At the beginning of the reflection I read to our Open and Affirming statement. What does it mean to not only be a congregation “open” to the participation of our siblings who are lesbian, gay, bisexual, transgender and/or queer, but to be an “affirming” congregation?
I will be the first to admit that as a cis-gender female I am not the person who is able to answer this question. But I can open up space in which we can ask is. At our annual meeting in January, we took a look at our community’s Open and Affirming statement and amended it to include a welcome for persons of all gender identities. However, to fully be Love in action, we must respond with more than just words. We cannot settle in and get comfortable. We need to continually reflect on, and respond to:
- The ways in which people who are openly LGBTQ are included in pastoral, leadership and staff roles at Memorial UCC
- How we (and do we?) reach out to the LGBTQ community
- Include people who are LGBTQ in all aspects of church life: in worship, in adult and youth education.
- And… of course… we need to ask our members and friends here who are LGBTQ… how we are doing….
… and those of us who are not LGBTQ need to listen.
There is, in this rootedness, a sense of being aware of who we are, where we are, and why we are as people of God, followers of Jesus. Setting groundwork that is necessary to develop a solid foundation. The imperative to become firmly rooted before we fully branch up, and out, in Jesus’ way.
Can we celebrate, can we rejoice in, can we reach deeply, into our trust of who God is for us in this place… in this time… this year?
For this is what will give us life as the Body of Christ. The Church.

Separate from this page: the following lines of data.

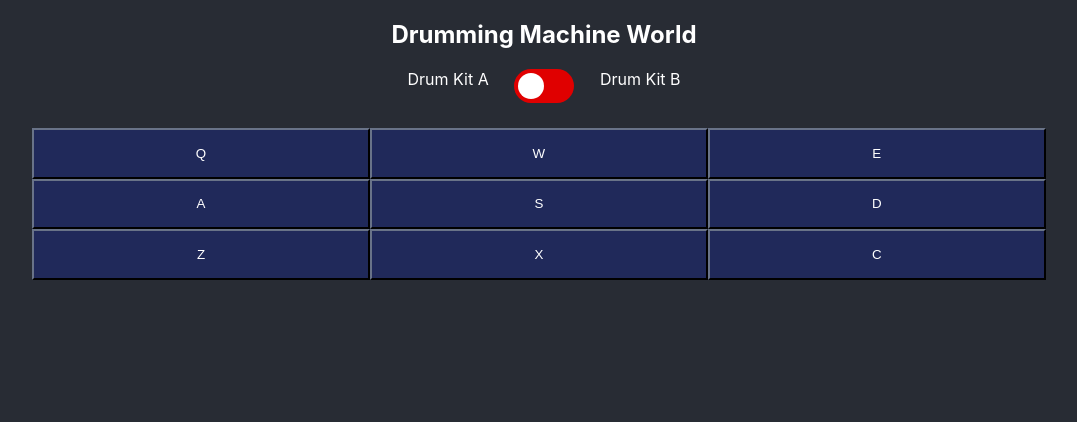
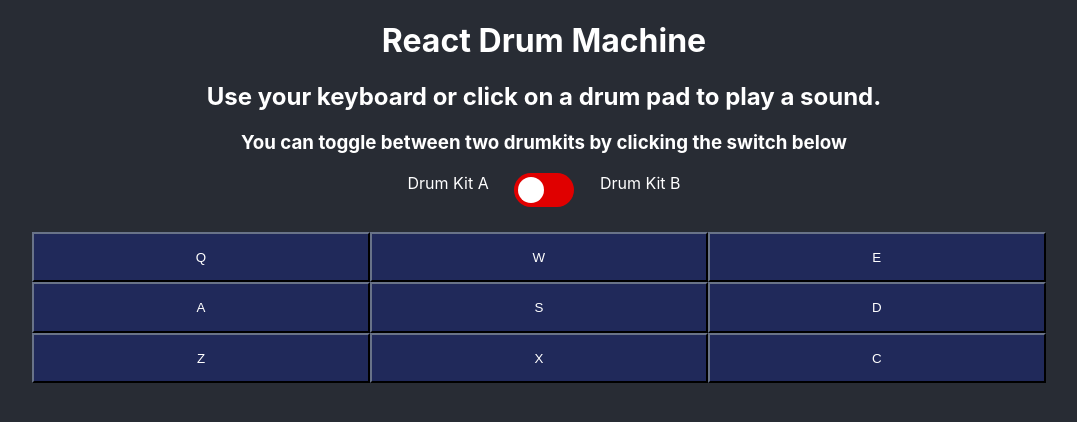
Before and after one commit to XLpacman805/drum-machine, a React (Create React App) app: page / in a window 1280 px wide. Shown: the top 422 px of the page, without its empty margins (96-1173 px from the left). Built offline with nearby package versions, Linux system fonts and the light colour scheme.

Commit message:
Added text instructions

```diff
--- a/src/DrumMachine.js
+++ b/src/DrumMachine.js
@@ -93,7 +93,9 @@ class DrumMachine extends React.Component {
     render() {
         return (
             <div id="drum-machine">
-                <h2>Drumming Machine World</h2>
+                <h1>React Drum Machine</h1>
+                <h2>Use your keyboard or click on a drum pad to play a sound.</h2>
+                <h3>You can toggle between two drumkits by clicking the switch below</h3>
                 <DrumKitToggle toggleDrumKit={this.toggleDrumKit} />
                 <div className="grid-container">
                     <Drumpad className="drumpad-style grid-item-one" text="q" audioPath={this.state.activeDrumKit[0]} />
```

Reflection on Jeremiah 17:5-10 and Luke 6:17-26 offered on February 17, 2019
 “Who We Are.” Memorial United Church of Christ. Accessed February 12, 2019. http://www.memorialucc.org/who-we-are/.
 The Discipleship Study Bible: New Revised Standard Version, including Apocrypha. Louisville, KY: Westminster John Knox Press, 2008. 1059.
 “Doctrine of Discovery.” United Church of Christ. Accessed February 15, 2019. http://www.ucc.org/justice_racism_doctrine-of-discovery.